As Israel withdrew from Gaza, Secretary of State Condoleezza Rice was forcefully pressuring Israel to do more - lots more and pronto. When Palestinian mobs overran what Israel had abandoned and destroyed synagogues, had they paused to read they would have been comforted by the words of State Department spokesman Sean McCormack who said that Israel's decision not to destroy the synagogues put "the Palestinian Authority into a situation where it may be criticized for whatever it does." So Israel is responsible for Palestinians destroying religious places! It is obvious that McCormack said what he was instructed to say by his boss.
The State Department has emerged all-powerful in determining how the U.S. looks at relations between Israel and Palestinians. If only because of 9/11, this is scary. As National Security Advisor, Ms. Rice was reckless in protecting this country against unmistakable indications that terrorists were plotting to harm the U.S. and she then covered up her malfeasance. She cannot be trusted with Israel's security.
Our media and organizations have little to say about these troubling developments. It is a precondition of Israel's dependency status that its leaders are more than circumspect about criticizing the U.S. Disagreements are covered up and the Israeli and American publics are deceived. American Jewish organizations and media go along with this deception. In an unintended way, Pat Buchanan has it right. There is an amen corner where we bless all that the American government does even when it is harmful to Israel.
We do have AIPAC to further the self-delusion that gives credence to the mischievous notion that there is an all-powerful American-Jewish lobby. In fact, we are in the dark about back-door U.S. diplomacy which provides arms and other support to Arab countries.
The AIPAC prosecution should dispel our exaggerated self-importance. Think about it. There has not been a single prosecution like this in the entire history of the country, although it is certain that what the two ex-staff members are accused of is daily fare in Washington. We delude ourselves and we allow too many others to think that we are in control of the White House, Pentagon and State Department by settling for the appearance at AIPAC's extravaganzas of the Secretary of State and other officials who mouth scripted cliches about U.S.-Israel relations. In fact, AIPAC is one of Washington's least effective lobbies because to be effective lobbying has to be discrete.
There is a saving grace in the far more discrete and far more effective efforts on behalf of Israel by Evangelical and Fundamentalist Christians. They are tougher than we are in advocating Israel's case and they are better connected than we are. Israel needs them and hopefully they will remain allies despite incessant efforts by American Jewish groups to alienate them.
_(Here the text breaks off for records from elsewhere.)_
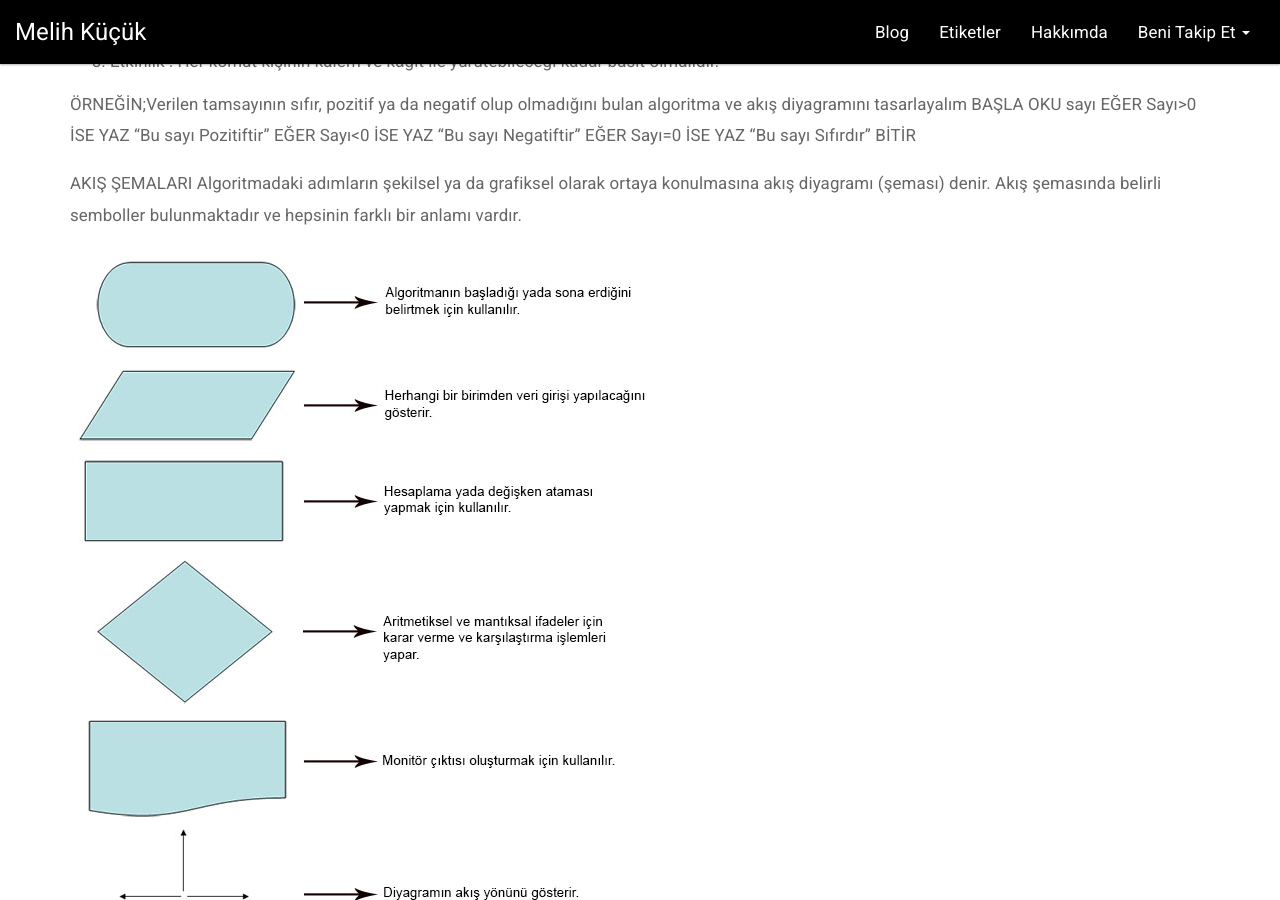
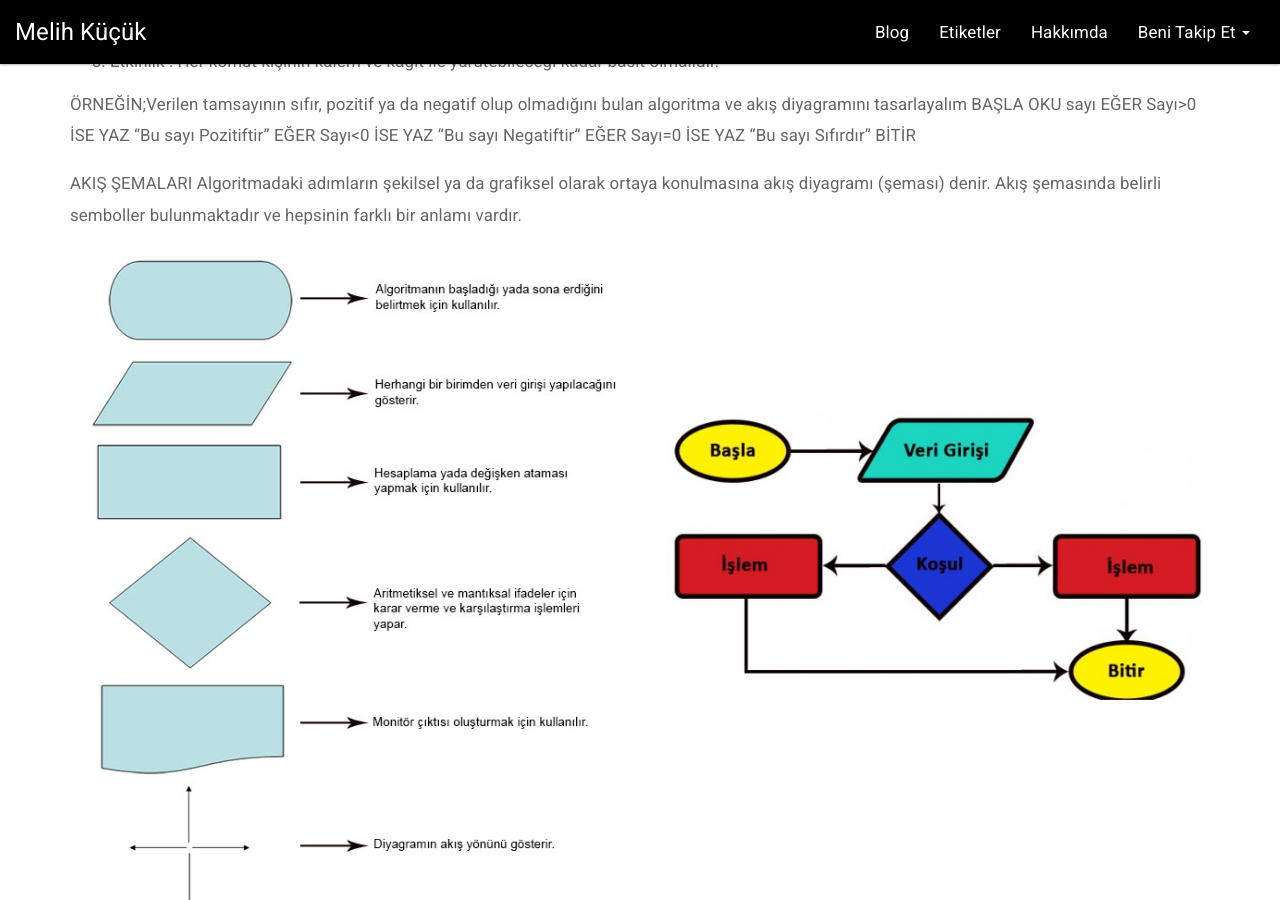
Before and after one commit to melihKucuk/melih-kucuk, a Jekyll site: the page built from _posts/2020-12-14-algoritma.md, in a window 1280 px wide and 900 px high, scrolled down 1162 px. Built offline with Jekyll 4.4.1, drawn with Linux system fonts in a browser that asks for light colours; comment, search, counter and statistics services are not loaded.

Commit message:
Tayyip Günceleme 2

```diff
--- a/_posts/2020-12-14-algoritma.md
+++ b/_posts/2020-12-14-algoritma.md
@@ -40,10 +40,10 @@
 
 
 <div class="row">
-	<div class="col-6">
+	<div class="col-md-6">
 		<img src="{{ site.baseurl }}{{ site.img }}simge.jpg" alt="" class="img-fluid">
 	</div>
-	<div class="col-6">
+	<div class="col-md-6">
 		<img src="{{ site.baseurl }}{{ site.img }}akis.png" alt="" class="img-fluid">
 	</div>
 </div>
```
Also changed, not shown: _posts/2020-12-14-vps.md (+1 -1 lines), _posts/2020-12-15-bilgisayaraglari.md (+1 -1 lines).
The factors that have weakened Israel's relations with the U.S. and curtailed its diplomatic freedom will not go away. Every time that Abbas stumbles, there is the prospect that a cost will be exacted from Israel. I know that Israel has never been blessed with free will in its relations with Washington. But the present situation is especially troubling. Israeli leaders must be more candid in describing what is occurring. Isn't this one of the requirements of democracy?